  • Columns
  • Interviews
  • BW Communities
  • Events
  • BW TV
  • Subscribe to Print
  • Editorial Calendar 19-20
BW Businessworld

3-year, Low Risk Surplus? Look Beyond FD's

The next time you're about to book an FD in haste, take a moment to consider debt funds as a much superior option instead

Photo Credit :

The CBDT (Central Board of Direct Taxes) recently released the Cost Inflation Index (CII) figure for FY 2016-17 as 1125, up from 1081 a year ago. At just 4 per cent, this has been one of the more controlled rises in the CII in the past few years; it shot up 10 per cent from 852 to 939 just a couple of years back. Congratulations are in order for reigning in inflation, at least for now!

However, if you consider the rise in CII over the past three Financial Years, it is a less demure 19.8 per cent (as the number gets compounded each year).

It's safe to say that in a growing, inflationary environment such as India, any three year CII growth figure below 16-18% will be atypical to say the least. Why not use this to your advantage by earning a much better post tax return on your low risk investments?

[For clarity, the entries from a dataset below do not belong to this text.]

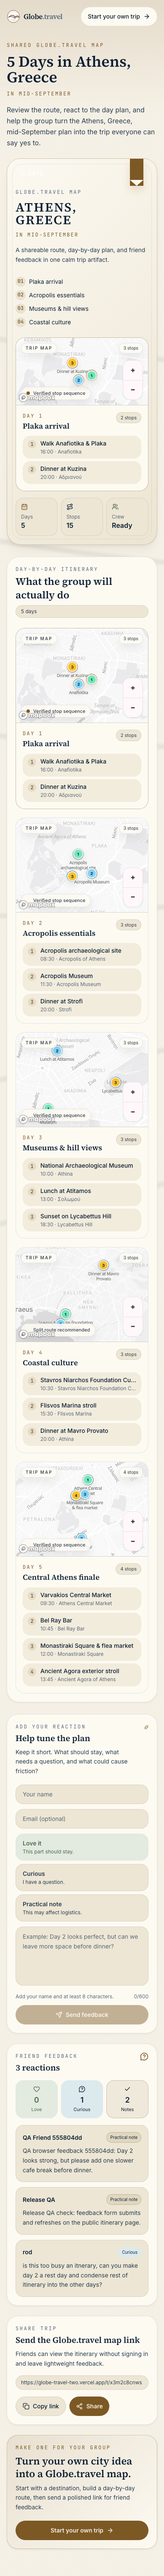
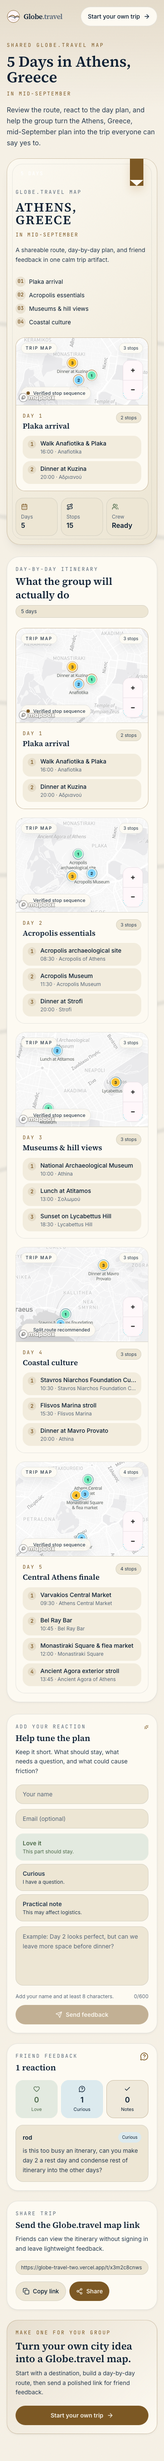
Guard public shares against QA feedback debris

Changed region(s): [[0.0308, 0.0, 0.9231, 0.9993]]

diff --git a/qa/public-share-map-itinerary-integrity-2026-05-23.md b/qa/public-share-map-itinerary-integrity-2026-05-23.md
@@ -17,6 +17,10 @@ Base URL: https://globe-travel-two.vercel.app
 | --- | --- | --- | ---: | --- | ---: |
 | x3m2c8cnws | Pass | 5 Days in Athens Greece in mid september | 5 | Greece | 2 |
 
+## Feedback Cleanliness
+
+- x3m2c8cnws: 1 visible reaction(s), 0 internal QA row(s)
+
 ## Failures
 
 - none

It's not an unknown fact that FD's remain an investment instrument of choice for many Indians. However, if you're planning to park the moneys for a period of three years or more with a requirement of high capital safety, debt mutual funds should be your asset of choice. The only caveat is that Fixed Deposits provide an assured return, whereas debt funds do not. However, this shouldn't discourage you from opting for the latter.

Even within debt funds, we have various categories (GILT, Dynamic Bond, Credit Opportunities, Cash, Income, etc), each suitable to a different category of investor. Consult a qualified Advisor to gauge which one fits your requirement best.

In the past three years, a number of debt funds have performed outstandingly well - some even clocking CAGR's in excess of 11-12 per cent. BSL Medium Term, UTI Income Opportunities and ICICI Prudential Corporate Bond Fund (all three with 3-year returns of 11.8%) are cases in point. However, it would be optimistic to assume that such outperformance would continue; let's assume that the 3-year performance benchmark for a good quality, well managed debt fund will be closer to 9.5 per cent.

Here's how a portfolio of debt funds is likely to stack up vis a vis a 3 year fixed deposit, assuming that you're in the 30% tax bracket.

As the above illustration indicates, a 3-year Fixed Deposit is likely to underperform a portfolio of debt funds by close to 12 per cent, after factoring in taxation. On a 10 lakh corpus, that's a sizeable difference of close to 1.2 lakh.

The next time you're about to book an FD in haste, take a moment to consider debt funds as a much superior option instead.

Tags assigned to this article:
cbdt Cost Inflation Index Dynamic Bond cagr